ANCIENT Norse mythology and centuries-old Viking raids on the North East coastline have combined to inspire a dazzling new piece of artwork by a talented sculptor.
Former boat builder Tom Newstead has used driftwood washed up by the waves and natural materials such as sea shells, coal and stones to create the life-size figure of a Norse goddess.
The Valkyrie – which according to legend was a female figure who decided which Viking soldiers die in battle and which survive – has been sculpted over several months at his workshop in Seaton Sluice, Northumberland.
The figure has now been added to a wooden fishing coble which Tom has spent more than a year restoring to its former glory, after rescuing it from the village harbour where it had been abandoned and left to sink.
The Valkyrie sculpture, whose jewellery has been fashioned from shells and coal gathered from nearby Collywell Bay, is shown sailing into battle in a wrecked Viking longboat.
The eye-catching artwork is attracting admiring glances from passers-by at the spot below the Melton Constable pub where Tom keeps the restored coble, The Star of Hope.
Tom, 66, hopes that his labour of love will eventually go on permanent display somewhere in Seaton Sluice, and he has been having discussions with the local parish council on how that might happen.

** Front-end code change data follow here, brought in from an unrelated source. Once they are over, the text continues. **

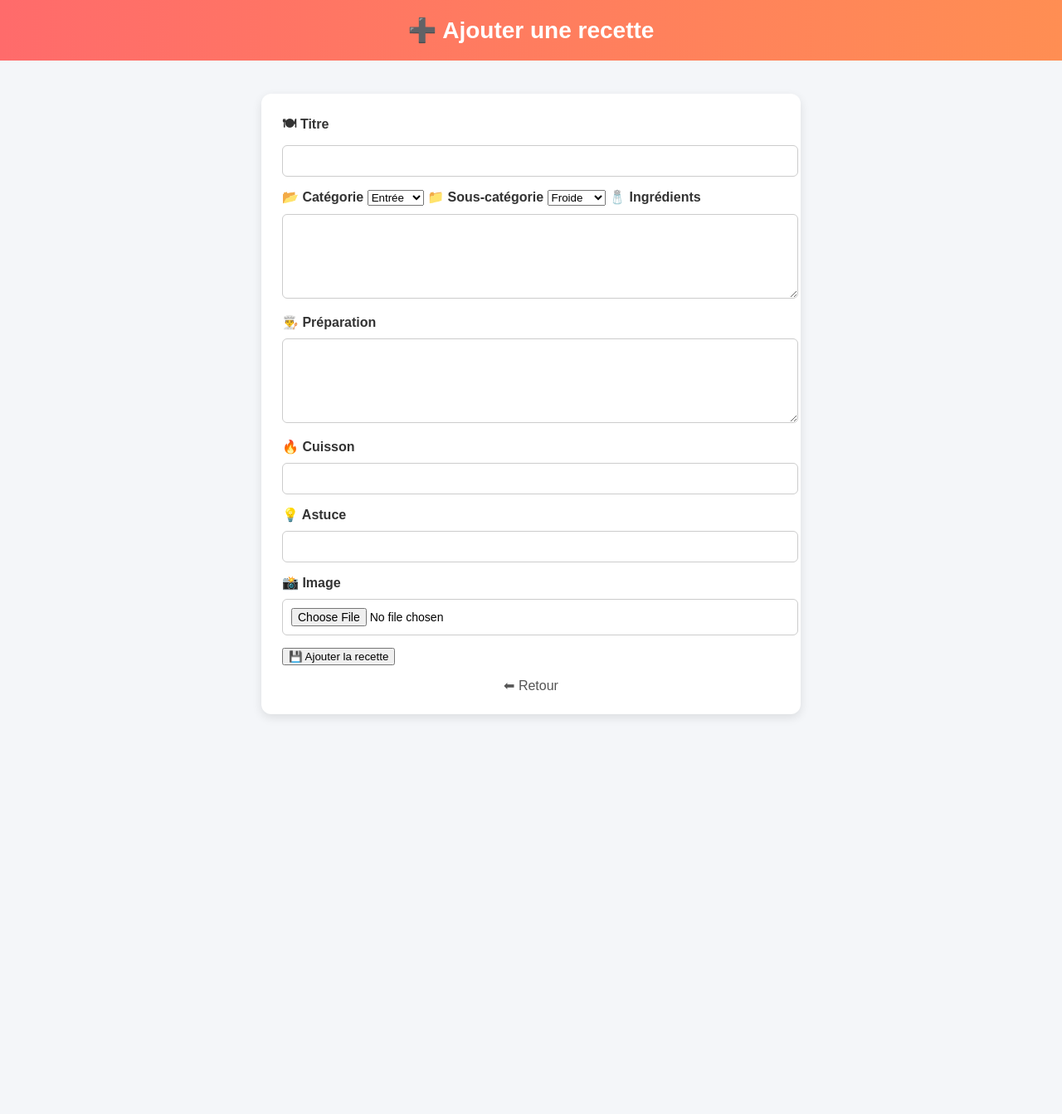
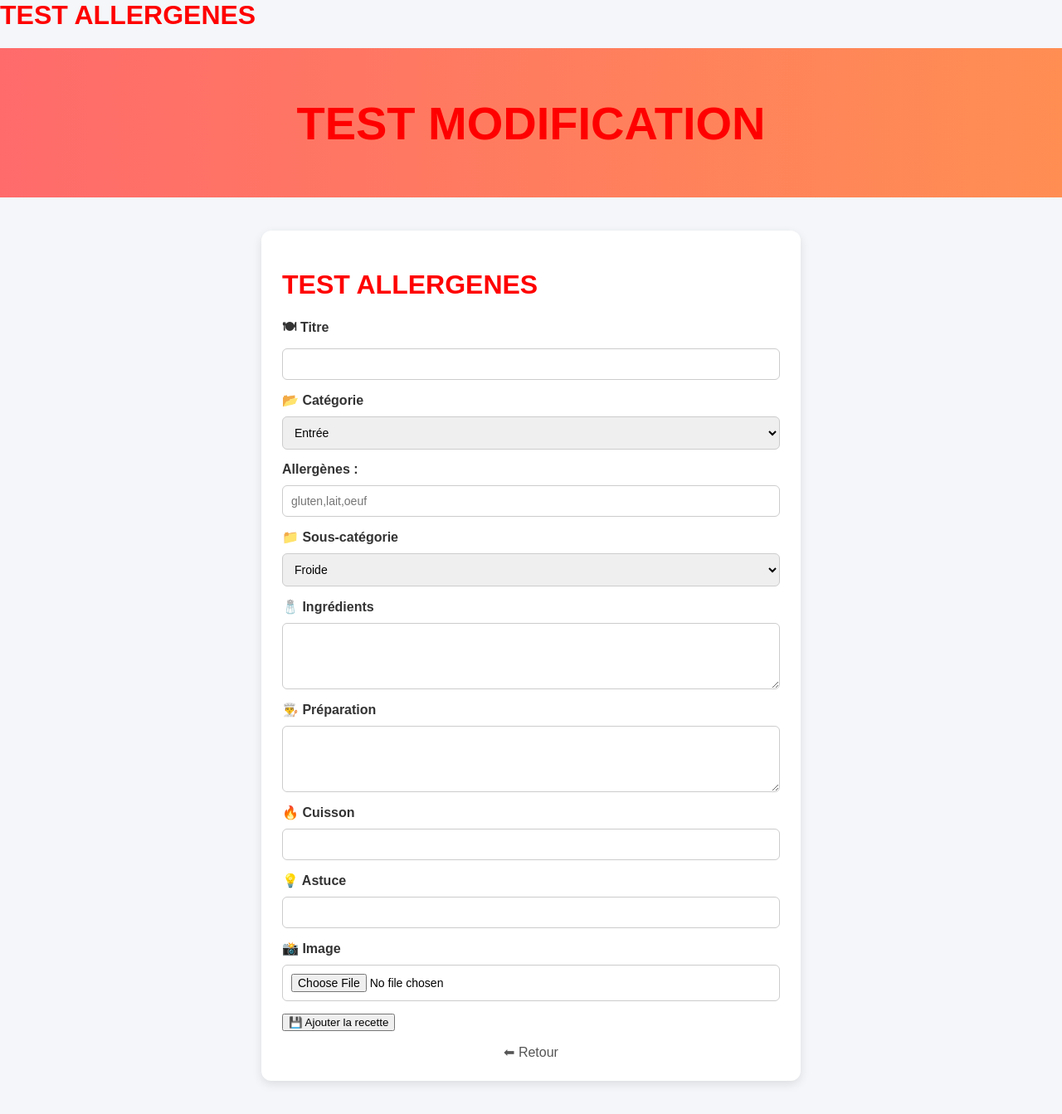
Before and after one commit to DoudFamily/recettes-app, a Flask app: page /add in a window 1280 px wide. Shown: the whole page at 83% size. Before the commit the page ends 865 px from the top, so only its background shows below. Run offline with Flask 3, Linux system fonts and the light colour scheme; the visitor is signed in with stand-in values (Sample User, id 1).

Commit message:
Ajout debug base de donnees

```diff
--- a/app.py
+++ b/app.py
@@ -15,6 +15,7 @@ socketio = SocketIO(app)
 
 DB_FILE = os.path.join(os.path.dirname(__file__), "database.db")
 
+print("DATABASE UTILISEE :", DB_FILE)
 
 def get_db():
     if 'db' not in g:
@@ -58,6 +59,7 @@ with app.app_context():
         astuce TEXT,
         image TEXT,
         categorie TEXT,
+        allergenes TEXT,
         sous_categorie TEXT
     )
     """)
@@ -258,15 +260,31 @@ def add():
         return redirect('/login')
 
     if request.method == 'POST':
+
         image_file = request.files['image']
         filename = ""
+
         if image_file and image_file.filename != "":
             filename = secure_filename(image_file.filename)
             image_path = os.path.join("static/images", filename)
             image_file.save(image_path)
 
         get_db().execute(
-            "INSERT INTO recettes (title, ingredients, preparation, cuisson, astuce, image, categorie, sous_categorie) VALUES (?, ?, ?, ?, ?, ?, ?, ?)",
+            """
+            INSERT INTO recettes
+            (
+                title,
+                ingredients,
+                preparation,
+                cuisson,
+                astuce,
+                image,
+                categorie,
+                allergenes,
+                sous_categorie
+            )
+            VALUES (?, ?, ?, ?, ?, ?, ?, ?, ?)
+            """,
             (
                 request.form['title'],
                 request.form['ingredients'],
@@ -275,10 +293,13 @@ def add():
                 request.form['astuce'],
                 filename,
                 request.form['categorie'],
+                request.form['allergenes'],
                 request.form['sous_categorie']
             )
         )
+
         get_db().commit()
+
         return redirect('/')
 
     return render_template("add.html")
--- a/templates/add.html
+++ b/templates/add.html
@@ -1,3 +1,4 @@
+<h1 style="color:red">TEST ALLERGENES</h1>
 <!DOCTYPE html>
 <html>
 <head>
@@ -28,7 +29,7 @@
             box-shadow: 0 4px 12px rgba(0,0,0,0.1);
         }
 
-        input, textarea {
+        input, textarea, select {
             width: 100%;
             padding: 10px;
             margin-top: 10px;
@@ -80,11 +81,11 @@
 <body>
 
 <div class="header">
-    ➕ Ajouter une recette
+    <h1 style="color:red">TEST MODIFICATION</h1>
 </div>
 
 <div class="container">
-
+<h1 style="color:red;">TEST ALLERGENES</h1>
 <form method="POST" enctype="multipart/form-data">
 
     <label>🍽 Titre</label>
@@ -97,6 +98,11 @@
         <option>Plat</option>
         <option>Dessert</option>
     </select>
+<label>Allergènes :</label>
+
+<input type="text"
+       name="allergenes"
+       placeholder="gluten,lait,oeuf">
 
     <label>📁 Sous-catégorie</label>
     <select name="sous_categorie">
```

He salvaged the wooden coble, whose owner no longer needed it, in 2011 and has been using his carpentry and artistic skills to lovingly restore it as part of the village’s maritime heritage.
It was built by master boat builder Hector Handyside of Amble in 1967 and, like many Northumberland fishing cobles, is based on the original design of Viking ships.

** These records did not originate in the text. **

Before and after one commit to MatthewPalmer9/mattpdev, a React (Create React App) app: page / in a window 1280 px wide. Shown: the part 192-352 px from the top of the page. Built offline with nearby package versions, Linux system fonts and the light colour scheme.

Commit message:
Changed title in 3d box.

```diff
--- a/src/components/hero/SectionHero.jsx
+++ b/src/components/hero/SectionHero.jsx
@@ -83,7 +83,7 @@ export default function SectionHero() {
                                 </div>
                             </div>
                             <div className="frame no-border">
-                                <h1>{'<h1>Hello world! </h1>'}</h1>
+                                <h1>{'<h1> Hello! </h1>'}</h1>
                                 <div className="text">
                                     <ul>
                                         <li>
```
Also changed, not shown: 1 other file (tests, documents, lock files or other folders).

Five months ago Tom decided to mark the Norse connection by creating the Valkyrie figure as an addition to the restored vessel.

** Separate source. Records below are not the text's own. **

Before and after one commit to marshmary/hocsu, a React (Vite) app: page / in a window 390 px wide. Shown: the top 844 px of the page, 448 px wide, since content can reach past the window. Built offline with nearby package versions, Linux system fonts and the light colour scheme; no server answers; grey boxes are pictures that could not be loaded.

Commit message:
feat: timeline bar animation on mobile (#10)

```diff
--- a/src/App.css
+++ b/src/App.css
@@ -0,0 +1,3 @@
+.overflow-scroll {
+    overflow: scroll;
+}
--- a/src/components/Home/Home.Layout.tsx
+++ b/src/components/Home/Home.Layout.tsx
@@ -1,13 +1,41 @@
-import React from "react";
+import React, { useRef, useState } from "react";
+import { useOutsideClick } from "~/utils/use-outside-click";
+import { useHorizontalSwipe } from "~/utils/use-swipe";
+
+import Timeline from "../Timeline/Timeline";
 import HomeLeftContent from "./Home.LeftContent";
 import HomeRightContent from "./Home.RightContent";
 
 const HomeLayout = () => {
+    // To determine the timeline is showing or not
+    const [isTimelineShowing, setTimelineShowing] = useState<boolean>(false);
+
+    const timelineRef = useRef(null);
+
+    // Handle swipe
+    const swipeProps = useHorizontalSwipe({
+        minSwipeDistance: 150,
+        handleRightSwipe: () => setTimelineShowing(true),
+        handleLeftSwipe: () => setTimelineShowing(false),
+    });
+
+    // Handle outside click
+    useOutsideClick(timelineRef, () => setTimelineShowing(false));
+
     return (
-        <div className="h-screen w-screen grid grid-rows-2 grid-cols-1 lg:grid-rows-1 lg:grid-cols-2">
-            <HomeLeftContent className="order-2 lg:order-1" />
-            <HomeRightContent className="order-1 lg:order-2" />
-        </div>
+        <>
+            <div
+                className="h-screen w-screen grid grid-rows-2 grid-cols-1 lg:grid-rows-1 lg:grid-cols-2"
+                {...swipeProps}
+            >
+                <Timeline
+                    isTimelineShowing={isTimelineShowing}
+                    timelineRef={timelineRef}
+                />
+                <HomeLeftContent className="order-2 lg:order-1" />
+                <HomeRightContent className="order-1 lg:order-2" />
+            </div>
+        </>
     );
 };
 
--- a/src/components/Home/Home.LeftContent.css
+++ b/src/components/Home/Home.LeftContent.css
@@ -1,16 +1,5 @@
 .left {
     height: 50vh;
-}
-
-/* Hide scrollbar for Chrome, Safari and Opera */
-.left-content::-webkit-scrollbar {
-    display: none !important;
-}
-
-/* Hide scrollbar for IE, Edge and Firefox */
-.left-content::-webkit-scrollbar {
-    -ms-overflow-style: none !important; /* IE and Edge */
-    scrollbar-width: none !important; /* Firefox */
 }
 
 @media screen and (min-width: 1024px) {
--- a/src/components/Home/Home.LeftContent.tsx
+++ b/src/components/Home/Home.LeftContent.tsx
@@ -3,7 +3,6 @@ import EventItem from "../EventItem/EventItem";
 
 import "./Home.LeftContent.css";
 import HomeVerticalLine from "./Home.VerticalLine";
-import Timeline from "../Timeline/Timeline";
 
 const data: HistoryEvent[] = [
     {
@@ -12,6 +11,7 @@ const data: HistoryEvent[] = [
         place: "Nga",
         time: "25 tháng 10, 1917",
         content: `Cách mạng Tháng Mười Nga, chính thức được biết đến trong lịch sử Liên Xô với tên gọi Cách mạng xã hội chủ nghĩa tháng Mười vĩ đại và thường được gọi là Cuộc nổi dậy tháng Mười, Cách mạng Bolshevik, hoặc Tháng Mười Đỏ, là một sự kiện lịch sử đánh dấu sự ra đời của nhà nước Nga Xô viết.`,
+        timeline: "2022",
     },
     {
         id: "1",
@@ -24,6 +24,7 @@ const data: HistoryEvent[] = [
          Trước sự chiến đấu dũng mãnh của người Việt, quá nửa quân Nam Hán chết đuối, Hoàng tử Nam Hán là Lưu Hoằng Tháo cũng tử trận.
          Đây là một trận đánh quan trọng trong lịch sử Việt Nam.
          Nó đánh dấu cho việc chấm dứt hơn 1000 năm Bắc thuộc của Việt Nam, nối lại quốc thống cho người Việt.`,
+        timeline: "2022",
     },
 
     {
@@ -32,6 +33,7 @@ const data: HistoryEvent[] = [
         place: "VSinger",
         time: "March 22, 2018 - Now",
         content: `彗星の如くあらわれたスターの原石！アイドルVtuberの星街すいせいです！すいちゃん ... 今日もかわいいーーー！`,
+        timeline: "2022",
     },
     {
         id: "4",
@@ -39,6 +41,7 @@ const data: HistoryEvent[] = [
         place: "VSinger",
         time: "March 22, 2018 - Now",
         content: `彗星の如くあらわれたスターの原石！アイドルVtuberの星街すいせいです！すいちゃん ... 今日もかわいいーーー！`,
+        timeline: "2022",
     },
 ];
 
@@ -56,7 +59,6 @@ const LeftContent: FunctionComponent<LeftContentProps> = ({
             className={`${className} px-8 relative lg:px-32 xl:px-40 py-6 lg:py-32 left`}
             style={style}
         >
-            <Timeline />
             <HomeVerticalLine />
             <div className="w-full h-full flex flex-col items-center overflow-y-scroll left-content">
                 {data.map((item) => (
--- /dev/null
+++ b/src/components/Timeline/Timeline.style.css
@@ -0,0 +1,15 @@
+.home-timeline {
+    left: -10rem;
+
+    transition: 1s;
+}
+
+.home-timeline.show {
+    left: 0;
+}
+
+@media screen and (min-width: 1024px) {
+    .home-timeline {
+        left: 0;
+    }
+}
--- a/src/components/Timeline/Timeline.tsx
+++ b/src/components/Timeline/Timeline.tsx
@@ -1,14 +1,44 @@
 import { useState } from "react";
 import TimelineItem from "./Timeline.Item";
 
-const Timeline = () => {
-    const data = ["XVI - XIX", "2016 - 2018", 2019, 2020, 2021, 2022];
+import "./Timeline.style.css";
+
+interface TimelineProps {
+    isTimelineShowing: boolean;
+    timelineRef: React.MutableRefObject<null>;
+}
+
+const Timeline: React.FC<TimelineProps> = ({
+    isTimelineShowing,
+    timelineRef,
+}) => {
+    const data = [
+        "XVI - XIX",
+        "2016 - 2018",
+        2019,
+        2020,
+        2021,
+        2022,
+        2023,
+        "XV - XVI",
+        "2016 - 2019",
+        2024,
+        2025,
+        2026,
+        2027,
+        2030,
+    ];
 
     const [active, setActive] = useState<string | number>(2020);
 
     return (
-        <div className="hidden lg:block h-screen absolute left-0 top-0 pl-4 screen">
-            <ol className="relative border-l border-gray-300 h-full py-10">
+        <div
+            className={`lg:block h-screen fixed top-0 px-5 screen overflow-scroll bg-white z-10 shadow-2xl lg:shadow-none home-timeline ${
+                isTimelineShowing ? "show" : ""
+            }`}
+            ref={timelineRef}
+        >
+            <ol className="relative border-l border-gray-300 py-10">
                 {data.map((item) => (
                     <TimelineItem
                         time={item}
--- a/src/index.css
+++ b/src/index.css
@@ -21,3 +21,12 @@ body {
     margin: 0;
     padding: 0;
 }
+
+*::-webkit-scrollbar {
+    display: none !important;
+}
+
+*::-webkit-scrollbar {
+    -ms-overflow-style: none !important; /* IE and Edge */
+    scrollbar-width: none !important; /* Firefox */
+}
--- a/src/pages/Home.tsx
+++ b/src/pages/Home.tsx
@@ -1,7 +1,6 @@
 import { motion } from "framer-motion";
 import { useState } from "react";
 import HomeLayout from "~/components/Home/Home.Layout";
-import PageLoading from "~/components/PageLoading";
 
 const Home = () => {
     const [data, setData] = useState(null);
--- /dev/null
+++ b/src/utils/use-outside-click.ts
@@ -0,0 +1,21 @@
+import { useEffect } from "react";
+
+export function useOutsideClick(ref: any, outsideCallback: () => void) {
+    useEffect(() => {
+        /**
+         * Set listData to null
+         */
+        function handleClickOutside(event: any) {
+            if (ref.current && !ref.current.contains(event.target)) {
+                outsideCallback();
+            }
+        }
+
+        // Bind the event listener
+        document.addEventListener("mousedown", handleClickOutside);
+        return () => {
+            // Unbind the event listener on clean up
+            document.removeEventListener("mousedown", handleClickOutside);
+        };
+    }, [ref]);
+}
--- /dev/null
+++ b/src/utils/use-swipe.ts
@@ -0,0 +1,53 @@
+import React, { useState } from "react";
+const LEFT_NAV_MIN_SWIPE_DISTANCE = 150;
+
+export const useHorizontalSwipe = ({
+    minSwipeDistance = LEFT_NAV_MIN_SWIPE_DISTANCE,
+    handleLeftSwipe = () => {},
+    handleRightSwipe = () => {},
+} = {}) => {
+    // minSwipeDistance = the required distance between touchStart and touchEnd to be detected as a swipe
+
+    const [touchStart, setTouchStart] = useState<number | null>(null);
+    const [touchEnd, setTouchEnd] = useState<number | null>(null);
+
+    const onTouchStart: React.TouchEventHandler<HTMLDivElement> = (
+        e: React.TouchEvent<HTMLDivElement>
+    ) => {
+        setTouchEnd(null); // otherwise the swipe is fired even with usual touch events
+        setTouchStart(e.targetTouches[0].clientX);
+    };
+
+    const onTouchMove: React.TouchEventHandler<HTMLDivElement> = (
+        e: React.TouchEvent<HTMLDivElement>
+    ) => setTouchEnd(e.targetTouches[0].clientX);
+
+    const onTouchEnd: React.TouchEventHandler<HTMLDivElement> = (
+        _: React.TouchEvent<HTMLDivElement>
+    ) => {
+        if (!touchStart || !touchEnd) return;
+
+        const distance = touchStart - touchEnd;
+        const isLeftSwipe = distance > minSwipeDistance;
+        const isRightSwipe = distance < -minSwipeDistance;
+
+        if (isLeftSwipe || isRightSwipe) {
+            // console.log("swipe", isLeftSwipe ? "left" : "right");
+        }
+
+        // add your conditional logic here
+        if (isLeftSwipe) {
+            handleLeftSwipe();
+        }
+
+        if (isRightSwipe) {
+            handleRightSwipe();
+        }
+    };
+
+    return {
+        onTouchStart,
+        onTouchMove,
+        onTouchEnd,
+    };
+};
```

He said: “It is made from stuff I’ve picked up from the harbour or beach. I’ve put the figure in the boat as an exhibition at the moment and I’ve been talking to the parish council about where it might end up. I might end up selling the whole thing, but I’d like it to stay in Seaton Sluice if possible.
“I thought it would be nice to do something on the Viking theme, and I think the Valkyrie looks good in what is a beautiful boat. Nobody would have taken this project on except a boat builder like me.”
Tom believes his new artwork will be safe in its open-air location as it is claimed anyone damaging or defacing it would invoke a local Viking curse condemning them to the darkest depths of Niflheim – a Norse version of hell – where the dragon Nidhogg would gnaw on their corpse.
Tom, who lives in Seaton Sluice, would welcome donations towards the maintenance of his project. He can be contacted at firstname.lastname@example.org